Could you print each entry below verbatim while omitting the pictures?

————————

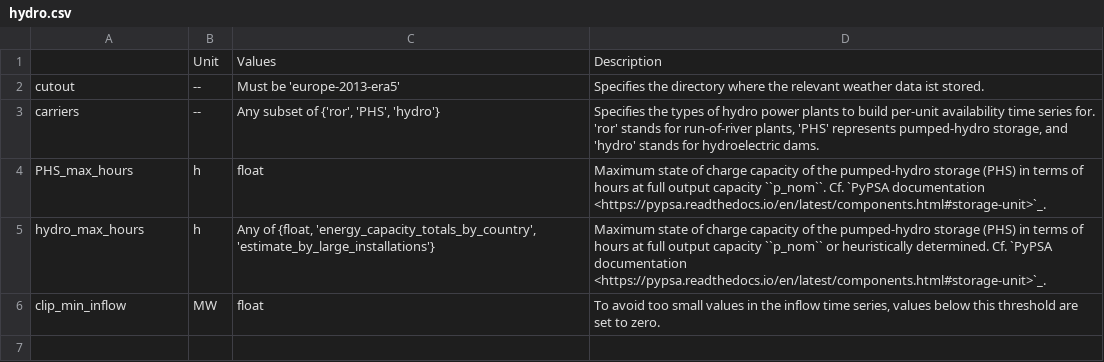
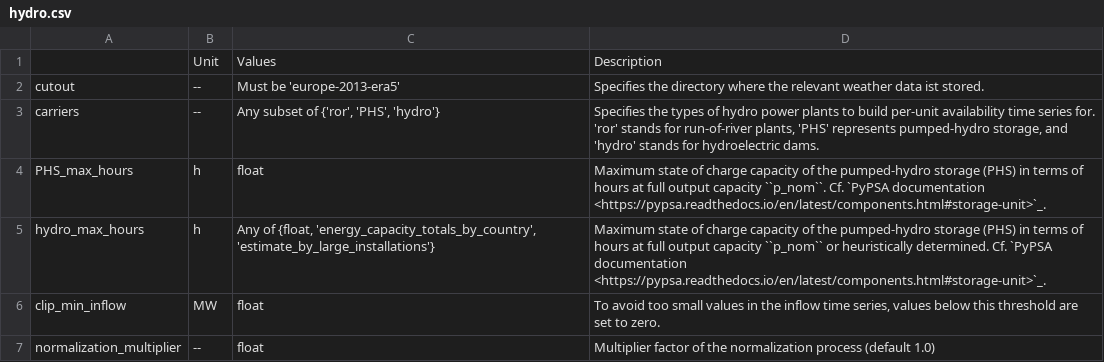
Before and after one commit to pypsa-meets-africa/pypsa-africa-archived, a CSV file: doc/configtables/hydro.csv, drawn as a sheet; the diff names each change by its address in the sheet, - before the commit and + after, or states it on an @@ line.

Commit message:
Add option description to configtables

```diff
--- a/doc/configtables/hydro.csv
+++ b/doc/configtables/hydro.csv
+row 7: normalization_multiplier | -- | float | Multiplier factor of the normalization process (default 1.0)
```
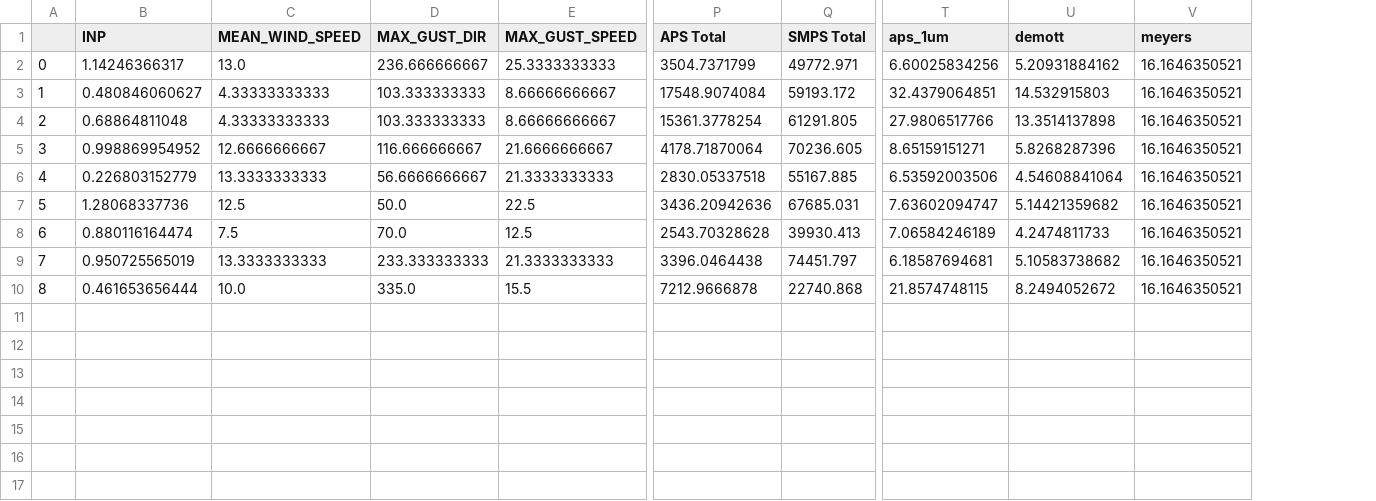
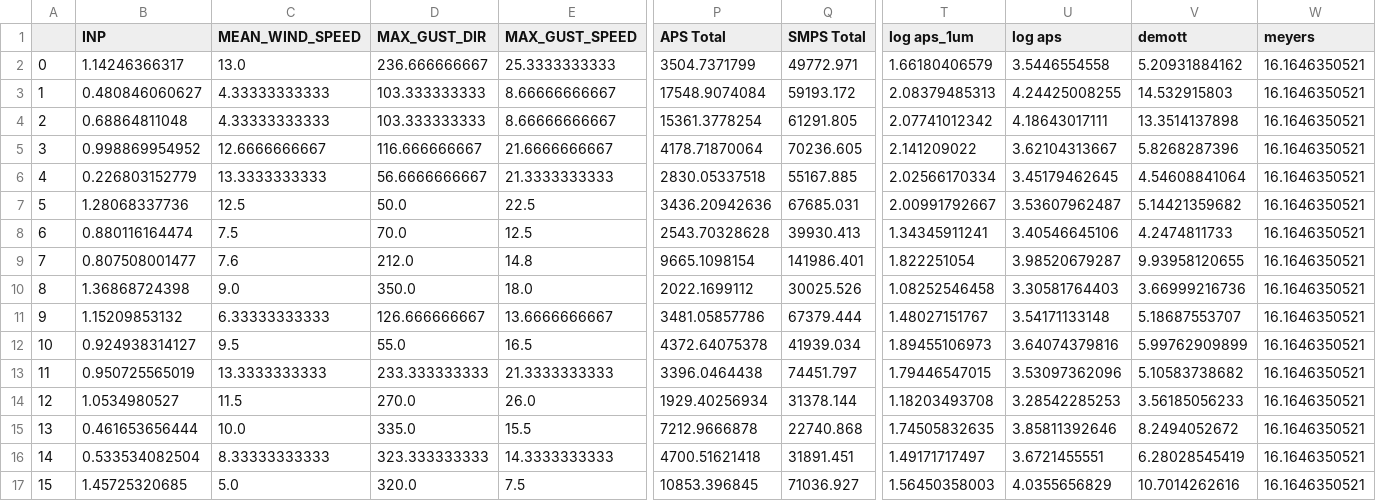
Before and after one commit to danielosullivan2007/Farmscripts, a CSV file: Pickels/data at minus24.csv, drawn as a sheet; only a part is shown, gaps mark what is left out; removed rows and columns are numbered as before the commit, all else as after; rows hold the shown columns only; the diff names each change by its address in the sheet, - before the commit and + after, or states it on an @@ line.

```diff
--- a/Pickels/data at minus24.csv
+++ b/Pickels/data at minus24.csv
-column T (aps_1um), rows 2-10: 6.60025834256 | 32.4379064851 | 27.9806517766 | 8.65159151271 | 6.53592003506 | 7.63602094747 | 7.06584246189 | 6.18587694681 | 21.8574748115
+column T (log aps_1um), rows 2-8: 1.66180406579 | 2.08379485313 | 2.07741012342 | 2.141209022 | 2.02566170334 | 2.00991792667 | 1.34345911241; row 13: 1.79446547015; row 15: 1.74505832635
+column U (log aps), rows 2-8: 3.5446554558 | 4.24425008255 | 4.18643017111 | 3.62104313667 | 3.45179462645 | 3.53607962487 | 3.40546645106; row 13: 3.53097362096; row 15: 3.85811392646
+row 9: 7 | 0.807508001477 | 7.6 | 212.0 | 14.8 | 9665.1098154 | 141986.401 | 1.822251054 | 3.98520679287 | 9.93958120655 | 16.1646350521
+row 10: 8 | 1.36868724398 | 9.0 | 350.0 | 18.0 | 2022.1699112 | 30025.526 | 1.08252546458 | 3.30581764403 | 3.66999216736 | 16.1646350521
+row 11: 9 | 1.15209853132 | 6.33333333333 | 126.666666667 | 13.6666666667 | 3481.05857786 | 67379.444 | 1.48027151767 | 3.54171133148 | 5.18687553707 | 16.1646350521
+row 12: 10 | 0.924938314127 | 9.5 | 55.0 | 16.5 | 4372.64075378 | 41939.034 | 1.89455106973 | 3.64074379816 | 5.99762909899 | 16.1646350521
@@ column A renumbered between rows 13 and 15 @@
+row 14: 12 | 1.0534980527 | 11.5 | 270.0 | 26.0 | 1929.40256934 | 31378.144 | 1.18203493708 | 3.28542285253 | 3.56185056233 | 16.1646350521
+row 16: 14 | 0.533534082504 | 8.33333333333 | 323.333333333 | 14.3333333333 | 4700.51621418 | 31891.451 | 1.49171717497 | 3.6721455551 | 6.28028545419 | 16.1646350521
+row 17: 15 | 1.45725320685 | 5.0 | 320.0 | 7.5 | 10853.396845 | 71036.927 | 1.56450358003 | 4.0355656829 | 10.7014262616 | 16.1646350521
```
Also changed, not shown: Pickels/corr atminus15.csv, Pickels/corr atminus24.csv, 15 other files.
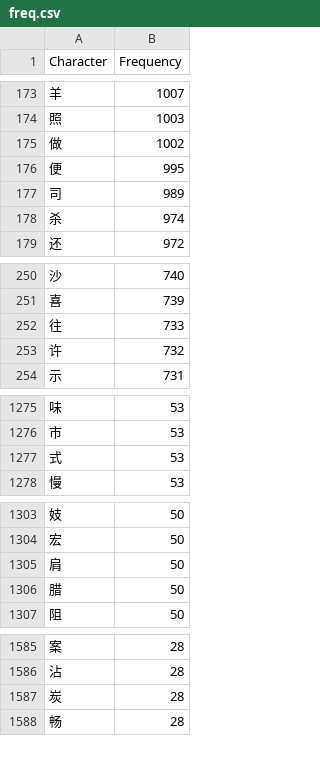
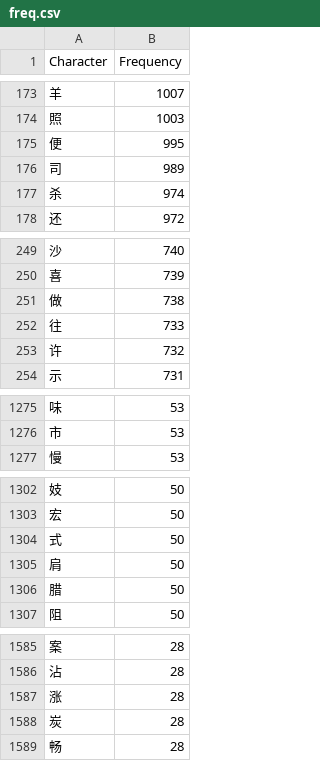
Before and after one commit to Jirehlov/bible, a CSV file: freq.csv, drawn as a sheet; only a part is shown, gaps mark what is left out; the diff covers the shown part only.

```diff
--- a/freq.csv
+++ b/freq.csv
@@ -174,3 +174,2 @@ Character,Frequency
 照,1003
-做,1002
 便,995
@@ -251,2 +250,3 @@ Character,Frequency
 喜,739
+做,738
 往,733
@@ -1276,3 +1276,2 @@ Character,Frequency
 市,53
-式,53
 慢,53
@@ -1304,2 +1303,3 @@ Character,Frequency
 宏,50
+式,50
 肩,50
@@ -1586,2 +1586,3 @@ Character,Frequency
 沾,28
+涨,28
 炭,28
```
Also changed, not shown: 6 added rows, 6 removed rows and 9 edited cells elsewhere in this file.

————————

> **SOLUTION TO THIS TASK**:
Before and after one commit to pypsa-meets-africa/pypsa-africa-archived, a CSV file: doc/configtables/hydro.csv, drawn as a sheet; the diff names each change by its address in the sheet, - before the commit and + after, or states it on an @@ line.

Commit message:
Add option description to configtables

```diff
--- a/doc/configtables/hydro.csv
+++ b/doc/configtables/hydro.csv
+row 7: normalization_multiplier | -- | float | Multiplier factor of the normalization process (default 1.0)
```
Before and after one commit to danielosullivan2007/Farmscripts, a CSV file: Pickels/data at minus24.csv, drawn as a sheet; only a part is shown, gaps mark what is left out; removed rows and columns are numbered as before the commit, all else as after; rows hold the shown columns only; the diff names each change by its address in the sheet, - before the commit and + after, or states it on an @@ line.

```diff
--- a/Pickels/data at minus24.csv
+++ b/Pickels/data at minus24.csv
-column T (aps_1um), rows 2-10: 6.60025834256 | 32.4379064851 | 27.9806517766 | 8.65159151271 | 6.53592003506 | 7.63602094747 | 7.06584246189 | 6.18587694681 | 21.8574748115
+column T (log aps_1um), rows 2-8: 1.66180406579 | 2.08379485313 | 2.07741012342 | 2.141209022 | 2.02566170334 | 2.00991792667 | 1.34345911241; row 13: 1.79446547015; row 15: 1.74505832635
+column U (log aps), rows 2-8: 3.5446554558 | 4.24425008255 | 4.18643017111 | 3.62104313667 | 3.45179462645 | 3.53607962487 | 3.40546645106; row 13: 3.53097362096; row 15: 3.85811392646
+row 9: 7 | 0.807508001477 | 7.6 | 212.0 | 14.8 | 9665.1098154 | 141986.401 | 1.822251054 | 3.98520679287 | 9.93958120655 | 16.1646350521
+row 10: 8 | 1.36868724398 | 9.0 | 350.0 | 18.0 | 2022.1699112 | 30025.526 | 1.08252546458 | 3.30581764403 | 3.66999216736 | 16.1646350521
+row 11: 9 | 1.15209853132 | 6.33333333333 | 126.666666667 | 13.6666666667 | 3481.05857786 | 67379.444 | 1.48027151767 | 3.54171133148 | 5.18687553707 | 16.1646350521
+row 12: 10 | 0.924938314127 | 9.5 | 55.0 | 16.5 | 4372.64075378 | 41939.034 | 1.89455106973 | 3.64074379816 | 5.99762909899 | 16.1646350521
@@ column A renumbered between rows 13 and 15 @@
+row 14: 12 | 1.0534980527 | 11.5 | 270.0 | 26.0 | 1929.40256934 | 31378.144 | 1.18203493708 | 3.28542285253 | 3.56185056233 | 16.1646350521
+row 16: 14 | 0.533534082504 | 8.33333333333 | 323.333333333 | 14.3333333333 | 4700.51621418 | 31891.451 | 1.49171717497 | 3.6721455551 | 6.28028545419 | 16.1646350521
+row 17: 15 | 1.45725320685 | 5.0 | 320.0 | 7.5 | 10853.396845 | 71036.927 | 1.56450358003 | 4.0355656829 | 10.7014262616 | 16.1646350521
```
Also changed, not shown: Pickels/corr atminus15.csv, Pickels/corr atminus24.csv, 15 other files.
Before and after one commit to Jirehlov/bible, a CSV file: freq.csv, drawn as a sheet; only a part is shown, gaps mark what is left out; the diff covers the shown part only.

```diff
--- a/freq.csv
+++ b/freq.csv
@@ -174,3 +174,2 @@ Character,Frequency
 照,1003
-做,1002
 便,995
@@ -251,2 +250,3 @@ Character,Frequency
 喜,739
+做,738
 往,733
@@ -1276,3 +1276,2 @@ Character,Frequency
 市,53
-式,53
 慢,53
@@ -1304,2 +1303,3 @@ Character,Frequency
 宏,50
+式,50
 肩,50
@@ -1586,2 +1586,3 @@ Character,Frequency
 沾,28
+涨,28
 炭,28
```
Also changed, not shown: 6 added rows, 6 removed rows and 9 edited cells elsewhere in this file.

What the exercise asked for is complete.